They’re the human face of Australia’s tough border policies – the more than 100 refugee children living on Nauru.
“We’re not criminals and we’re not dangerous. Can you tell us why are we still here?” - Child refugee
On Monday night Four Corners speaks to children and young people recognised as refugees, released from detention, but trapped in limbo.
“When people came here they were patient. No one is patient any more. They’re just waiting for a spark to explode.” - Young refugee
In footage filmed for Four Corners and smuggled out of the country, these children talk of their experiences over the last three years.
“They showed the knife to us and they say don’t come here anymore. This is not your school, this is our school. This is our country. Go away from here.” - Child refugee
Both the Nauruan and Australian governments say they want the refugees moved on from Nauru, but they have been unable to reach agreements on where else they could be sent.
“They tell us ‘We will take you to another country’, ‘You will stay here for one more month’, ‘You will stay here for one more year.’ And then every time, lying.” - Child refugee
While that stalemate continues, many of these children are struggling to hang on to hope.
“It’s like we’re forgotten children in Nauru. Our future is bleak.” - Child refugee
Back in Australia, the experience of these refugees has had a lasting impact on the teachers who had to leave them behind.
“You could see the light drain out of their eyes. You could see them go flat.” - Teacher
“It was like constantly talking people off a ledge.” - Teacher
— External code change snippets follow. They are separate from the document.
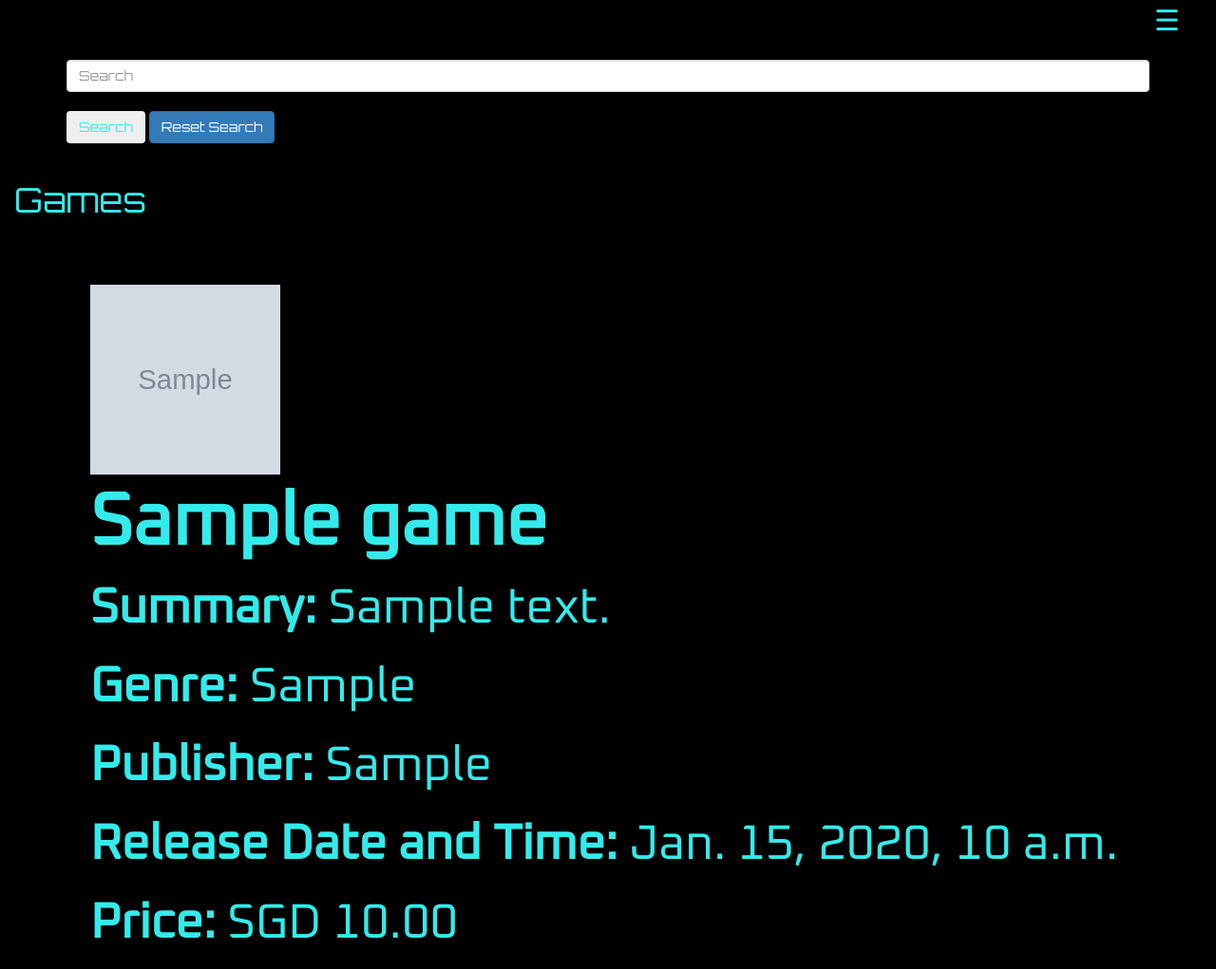
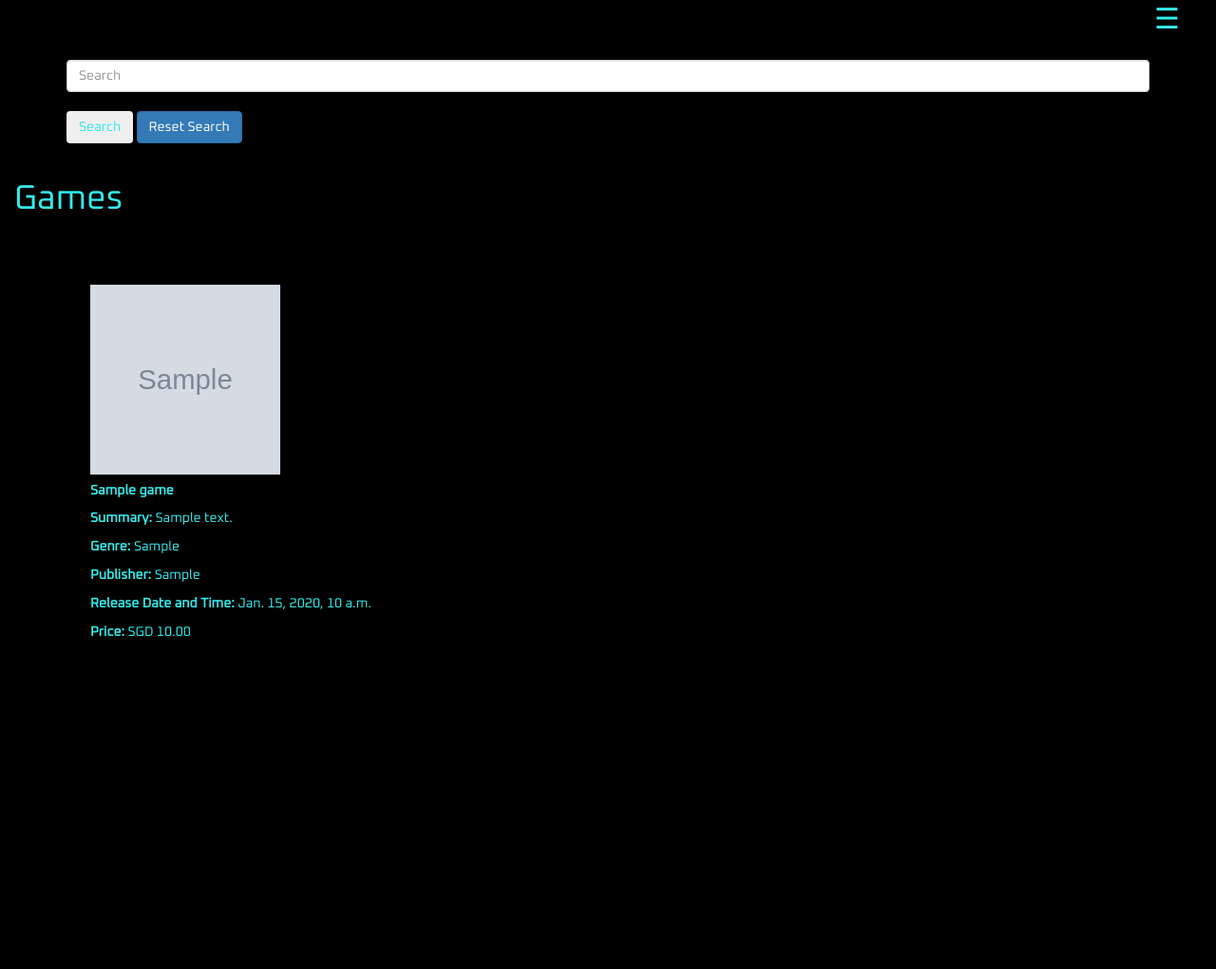
Before and after one commit to Code-Institute-Submissions/soycat999-django-project-4, a Django app: page /catalog/ in a window 1280 px wide. Shown: the whole page at 95% size. After the commit the page ends 670 px from the top, so only its background shows below. Run offline with Django 3.2, Linux system fonts and the light colour scheme; tables that the repository leaves empty hold one stand-in row (values such as "Sample post"); grey boxes marked "Sample" are stand-in pictures; some libraries are stand-ins or nearby versions.

Commit message:
modified stylings, font-family, and text-alignment

```diff
--- a/catalog/templates/catalog/games.template.html
+++ b/catalog/templates/catalog/games.template.html
@@ -3,10 +3,12 @@
 
 
 {%block content%}
-<div>
 <head>
 <link href="https://fonts.googleapis.com/css?family=Oxanium&display=swap" rel="stylesheet">
 </head>
+
+<div>
+
 <br>
 <!--Dropdown Search-->
 <div class="container">
@@ -49,12 +51,14 @@
     <br>
 <img src="/{{c.image}}" width="200px" height="200px" />
 </div>
-        <h5 style="font-size:6vw; font-family: 'Oxanium', sans serif" class="card-title"><strong>{{c.title}}</strong></h5>
-        <p  style="font-size:4vw; font-family: 'Oxanium', sans serif" class="card-text"><strong>Summary:</strong> {{c.desc}}</p>
-        <p  style="font-size:4vw; font-family: 'Oxanium', sans serif" class="card-text"><strong>Genre:</strong> {{c.category}}</p>
-        <p  style="font-size:4vw; font-family: 'Oxanium', sans serif" class="card-text"><strong>Publisher:</strong> {{c.publisher}}</p>
-        <p  style="font-size:4vw; font-family: 'Oxanium', sans serif" class="card-text"><strong>Release Date and Time:</strong> {{c.release_date}}</p>
-        <p style="font-size:4vw; font-family: 'Oxanium', sans serif"  class="card-text"><strong>Price:</strong> SGD {{c.price}}</p>
+        <div class="game-card-text">
+        <h5 class="card-title"><strong>{{c.title}}</strong></h5>
+        <p class="card-text"><strong>Summary:</strong> {{c.desc}}</p>
+        <p class="card-text"><strong>Genre:</strong> {{c.category}}</p>
+        <p class="card-text"><strong>Publisher:</strong> {{c.publisher}}</p>
+        <p class="card-text"><strong>Release Date and Time:</strong> {{c.release_date}}</p>
+        <p class="card-text"><strong>Price:</strong> SGD {{c.price}}</p>
+        </div>
         {%if c.image %}
         {%endif%}
         {% if user.is_authenticated %}
--- a/static/css/main.css
+++ b/static/css/main.css
@@ -2,11 +2,10 @@
     margin: 0%;
     width: 0%;
     padding: 0%;
-    font-family: 'Orbitron', sans serif;
 }
 
 div.container-fluid {
-  font-family:'Orbitron', sans serif;
+  font-family:'Oxanium', sans serif;
   color:#34ebeb;
 }
 
@@ -46,7 +45,7 @@ body.mybody {
   color: #34ebeb;
   display: block;
   transition: 0.3s;
-  font-family: 'Orbitron', sans serif;
+  font-family: 'Oxanium', sans serif;
 
 }
 
@@ -138,3 +137,46 @@ div.card-title card-text {
     width: 100%;
   }
 }
+
+/*---styling for footer---*/
+
+ /*footer bar styling*/
+
+    .footerbar {
+    position: fixed;
+    bottom: 0;
+    left: 0;
+    right: 0;
+    height: 50px;
+}
+
+    /*---footer styling---*/
+
+    div.textcopyright {
+      color: white;
+      text-align: center;
+      padding: 10px;
+      font-family: 'Oxanium', sans-serif;
+      background: teal;
+    }
+
+
+/*---media queries for smartphones---*/
+
+@media screen and (min-width:320px){
+.about-text div.game-card-text {
+    font-size: 20px;
+  }
+}
+
+/*---media queries for text on screens more than 600px---*/
+@media screen and (max-width:600px) {
+.about-text div.game-card-text {
+  font-size: 40px;
+}
+}
+
+
+.logout-text {
+  font-family: 'Oxanium', sans serif;
+}
```
Also changed, not shown: home/templates/home/index.template.html (+8 -5 lines).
The Forgotten Children, reported by Debbie Whitmont and presented by Sarah Ferguson, goes to air on Monday 17th October at 8.30pm on ABC & iview. It is replayed on Tuesday 18th October at 10.00am and Wednesday 19th at 11pm. It can also be seen on ABC News 24 on Saturday at 8.00pm AEDT, ABC iview and at abc.net.au/4corners.